Hard-hitting opening batsman Cameron Delport, like the rest of the Dolphins, endured a torrid time in the Champions League Twenty20 in India. The international tournament proved a bridge too far for the left-hander, who was one duck short of starting a pond. A return to South Africa, though, has regenerated confidence, epitomised by a record, unbroken 367-run Momentum One-Day Cup stand alongside captain Morne van Wyk against the Knights in Bloemfontein.
The absence of the retired Johann Louw and Charl Langeveldt left a definitive gap in the Cape Cobras’ seam attack and, while the recruitment of Mthokozisi Shezi from the Dolphins should reap eventual reward, right-armer Shaheen Khan is the immediate fix. With all-rounder Vernon Philander consistently away on international duty, too, Khan has more than enough ability to weigh in with some key runs down the order.
Pace off the ball is often instrumental in the shortest format of the domestic game, as off-spinner Simon Harmer has shown for the Warriors. The South African A graduate remains on the fringes of an international call-up – and this tournament will be another opportunity to nudge Proteas head selector Andrew Hudson and company. England wicketkeeper Craig Kieswetter, who has been signed by the Port Elizabeth-based franchise, will literally have to get to grips with Harmer’s numerous variations quickly.

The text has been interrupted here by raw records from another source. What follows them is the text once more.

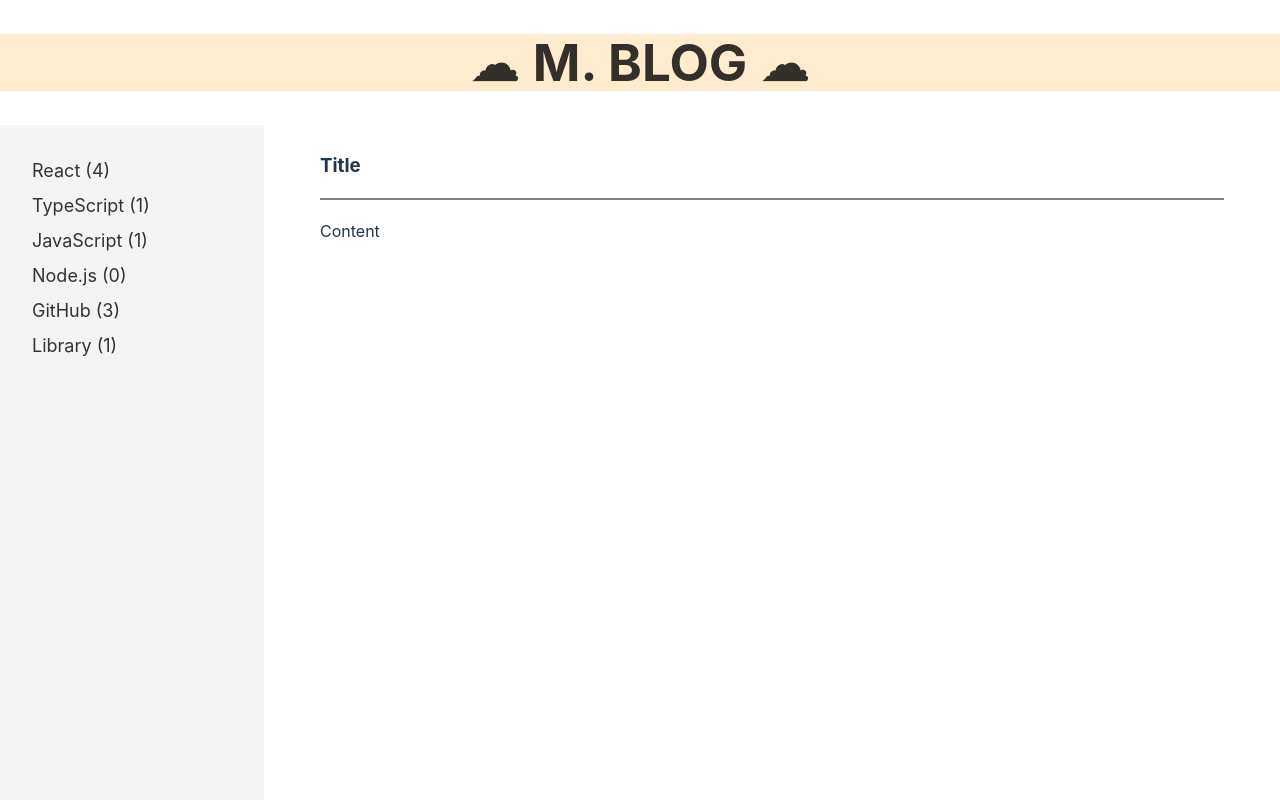
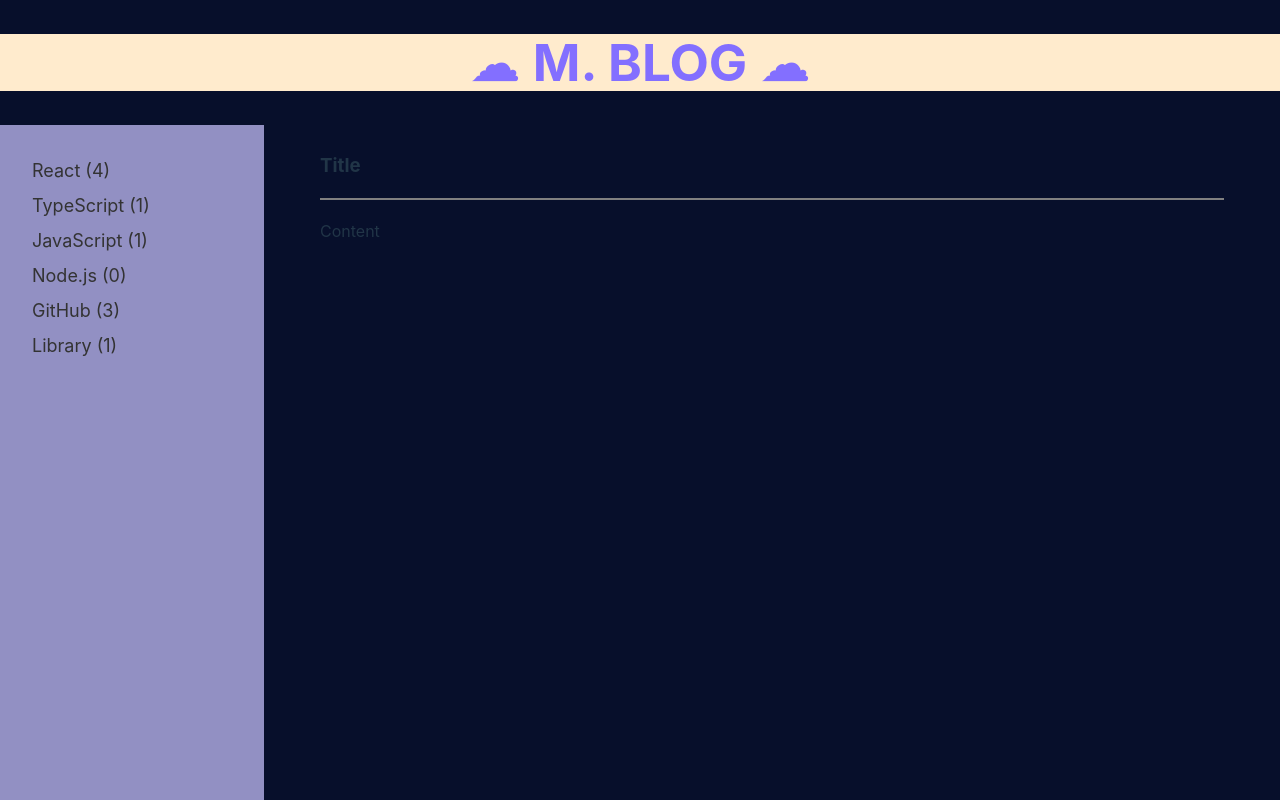
Before and after one commit to lenayoo/lena-archive, a React (Vite) app: page / in a window 1280 px wide. Shown: the top 800 px of the page. Built offline with nearby package versions, Linux system fonts and the light colour scheme.

Commit message:
fix some css

```diff
--- a/src/App.css
+++ b/src/App.css
@@ -1,9 +1,14 @@
 /* main */
+
+#root {
+  background-color: #070F2B;
+}
+
 .header {
   text-align: center;
   width: 100vw;
   background-color: blanchedalmond;
-  color: rgba(0, 0, 0, 0.8);
+  color: #836FFF;
 }
 
 .main {
@@ -14,7 +19,7 @@
   flex: 0 0 200px;
   height: 100vh;
   padding: 1.5em 2em;
-  background-color: #f4f4f4;
+  background-color: #9290C3;
   color: #333;
 }
 
```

The old adage insists an old dog can’t be taught new tricks, but Titans stalwart Roelof van der Merwe will promptly beg to differ. Several seasons and a rather weathered complexion suggest van der Merwe has been around for a veritable age, but the spinning all-rounder is yet to welcome a 30th birthday. His days in the green and gold have come and gone, while Twenty20 franchises in Australia and India no longer seek his services, but the steely Titan still has plenty of bite.
The tall, bulky, intimidating Hardus Viljoen has been hitting the deck hard for the Lions since a promising start at Easterns destined him for franchise cricket. Similar in size, frame and bowling action to the lanky Marchant de Lange, Viljoen will surely be next in line when the Proteas look to freshen the seam bowling department’s bench strength. He and Windies star and Lions recruit Gayle are sure to enjoy a few edgy dual in the nets.
The product of a fine cricketing school in Wynberg Boys’ High School, fast bowler Malusi Siboto‘s search for challenging tertiary pastures eventually took him to North West – and now the Knights. Often underrated by hotshot batsmen, Siboto isn’t averse to performing well under pressure. The talent promised at South African under-19 level is gradually coming to the fore for the calculated right-armer.
By Jonhenry Wilson